Walking around Akihabara was fun in and of itself, but what had to stop when we found the bizarre claw store. In an odd way, a big store full of claw machines right off the street fit in Akihabara. We saw many locals hop in the claw machine store as well, but the store likely counts on tourists to stop by. Sure, claw machines are all over the place in the U.S., but this was literally all this storefront had going on.

The Clawstore
Pokémon and Hello Kitty are a big deal in Tokyo!
This is what discipline looks like. We walked away after spending entirely too much trying to win this pirate penguin. I’m not sure why, but playing the claw machines in Akihabara was a lot more fun than I remember claw machines being. This picture still haunts me to a degree since I know we would have won if we just tried a time or two; or 20 more.
My parents and brother in front of the claw store.

As we ventured empty-handed back onto the street we were laughing at how silly the claw machine really is. We thought the claw store was weird, but perhaps not as strange as the remainder of our time in the neighborhood. As we turned the corner, we walked past a store front in which we could only see spoils of wire. Was this a hardware store? I don’t think so; we peered in the windows and literally saw a wide array of spoils of various gauge wires. How does this wire shop stay in business?

Next up on on our walk was running into a wide variety of vintage video games. It was pretty funny to see the sidewalk full of baskets of old Nintendo games. Unfortunately, I wasn’t sure if the games would be compatible with the U.S. versions of our Nintendo systems. Also, I think we got rid of our NES and Gameboy about 10-15 years ago.

Super Nintendo

Well, we didn’t really buy anything in Akihabara. It was entertaining enough just to see what you could possibly buy there. Speaking of buying random stuff, we checked out a bargain department store named Don Quijote shortly after. As I recall, the building was at least 7 floors of chaotic rows of everything imaginable. Ok, maybe not everything imaginable, but the haphazard layout of goods made it seem like a truly bizarre collection of things. Hello Kitty cameras sat next to blenders, which sat next to trucker hats for Knoxville, TN. Don Quijote is a great place to buy cheap souvenirs, however, we were mostly confused who bought most of this stuff. I’m probably forgetting some of the most unusual things available, but the eclectic nature of the store was overwhelmingly weird.
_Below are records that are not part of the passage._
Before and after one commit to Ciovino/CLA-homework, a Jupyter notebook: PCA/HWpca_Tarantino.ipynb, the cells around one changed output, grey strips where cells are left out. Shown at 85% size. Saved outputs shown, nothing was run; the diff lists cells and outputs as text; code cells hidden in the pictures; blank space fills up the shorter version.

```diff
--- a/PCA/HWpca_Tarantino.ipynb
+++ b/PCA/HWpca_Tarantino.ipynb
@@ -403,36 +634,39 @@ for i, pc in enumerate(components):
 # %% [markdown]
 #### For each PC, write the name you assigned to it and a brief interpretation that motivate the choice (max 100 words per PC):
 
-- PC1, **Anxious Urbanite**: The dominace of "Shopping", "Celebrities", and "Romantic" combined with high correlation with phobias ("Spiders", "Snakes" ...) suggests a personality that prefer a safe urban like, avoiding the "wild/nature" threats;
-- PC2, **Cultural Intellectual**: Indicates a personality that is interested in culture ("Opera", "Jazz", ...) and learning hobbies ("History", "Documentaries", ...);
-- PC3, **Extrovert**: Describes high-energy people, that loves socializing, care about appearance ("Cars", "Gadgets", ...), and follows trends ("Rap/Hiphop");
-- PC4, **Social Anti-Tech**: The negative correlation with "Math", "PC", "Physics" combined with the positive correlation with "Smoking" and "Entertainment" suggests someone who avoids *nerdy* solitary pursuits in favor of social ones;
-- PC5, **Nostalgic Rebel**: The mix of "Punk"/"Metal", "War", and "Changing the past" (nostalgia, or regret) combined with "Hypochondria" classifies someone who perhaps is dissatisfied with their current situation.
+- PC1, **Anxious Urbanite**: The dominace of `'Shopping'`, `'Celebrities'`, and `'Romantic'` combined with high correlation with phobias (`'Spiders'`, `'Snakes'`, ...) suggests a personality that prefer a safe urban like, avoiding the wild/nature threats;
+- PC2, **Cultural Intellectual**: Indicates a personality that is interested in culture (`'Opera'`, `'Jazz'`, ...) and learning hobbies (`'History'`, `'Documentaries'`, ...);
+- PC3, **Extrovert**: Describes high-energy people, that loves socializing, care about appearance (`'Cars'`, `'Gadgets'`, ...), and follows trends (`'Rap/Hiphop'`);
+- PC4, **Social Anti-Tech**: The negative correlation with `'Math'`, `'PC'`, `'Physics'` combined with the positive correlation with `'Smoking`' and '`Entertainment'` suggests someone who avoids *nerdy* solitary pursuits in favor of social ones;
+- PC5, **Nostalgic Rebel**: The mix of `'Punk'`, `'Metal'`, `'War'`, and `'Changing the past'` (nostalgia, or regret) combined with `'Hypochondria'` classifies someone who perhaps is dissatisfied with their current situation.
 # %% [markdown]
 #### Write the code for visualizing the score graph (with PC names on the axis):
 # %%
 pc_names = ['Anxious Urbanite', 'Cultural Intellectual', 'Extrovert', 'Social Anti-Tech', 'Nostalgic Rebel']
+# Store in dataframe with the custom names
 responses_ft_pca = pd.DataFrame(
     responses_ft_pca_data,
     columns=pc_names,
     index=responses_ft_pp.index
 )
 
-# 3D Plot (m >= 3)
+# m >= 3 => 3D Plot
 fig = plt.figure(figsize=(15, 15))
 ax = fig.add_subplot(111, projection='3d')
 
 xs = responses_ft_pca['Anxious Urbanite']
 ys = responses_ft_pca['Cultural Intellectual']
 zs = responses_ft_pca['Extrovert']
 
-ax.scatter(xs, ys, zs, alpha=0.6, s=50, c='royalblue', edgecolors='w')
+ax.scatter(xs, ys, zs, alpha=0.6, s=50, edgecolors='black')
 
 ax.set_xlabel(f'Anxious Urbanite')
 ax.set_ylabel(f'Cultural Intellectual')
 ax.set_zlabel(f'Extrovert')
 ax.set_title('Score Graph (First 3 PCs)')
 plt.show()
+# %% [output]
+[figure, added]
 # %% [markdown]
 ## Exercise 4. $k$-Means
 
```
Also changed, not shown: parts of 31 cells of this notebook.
Look for the blue Penguin to find Don Quijote.
Well, I didn’t take many pictures inside of Don Quijote, but here is one. In retrospect, I probably should have take a picture of the random pink jumpsuits, the extensive knock-off Crocs sections, or the seemingly year-round Halloween costume section.

Before wrapping up this entry, I wanted to point out one more place: The @home cafe. We did not go to the @home cafe, but the idea is apparently that the waitresses dress up as maids (see the picture below, the stereotypical black and white French maid costume). I’m not exactly sure how it works but it sounds like the ‘maids’ are particularly subservient and attempt to cater to the fantasy of customers. I certainly don’t mean to lay any judgment or anything, but the idea of the maid cafe is a little uncomfortable to me. It may have ended up being a fun experience, but I think I mostly would have felt bad or embarrassed to have been there. Maybe it was just extensive marketing out on the streets of Akihabara, but the maid cafes seemed pretty popular; so, maybe we really missed out though.

@home cafe
While we didn’t go to the @home cafe, the waitresses are dressed as maids and really make you feel at home from my understanding.

Well, that’s a wrap on the Akihabara district of Tokyo. We had a really good time walking around and this area really felt like Tokyo to me. I had never been to Tokyo, but this area displayed a lot of what I thought about when I thought about Tokyo prior to going. Perhaps this just means I had a stereotypical view of Tokyo, which is too bad or a little shameful. However, there is a fairly sizable culture or subculture within Tokyo that Akihabara showcases very well. As we visited several other neighborhoods later in our visit, the complexity of Tokyo and Japanese culture were greatly magnified as well.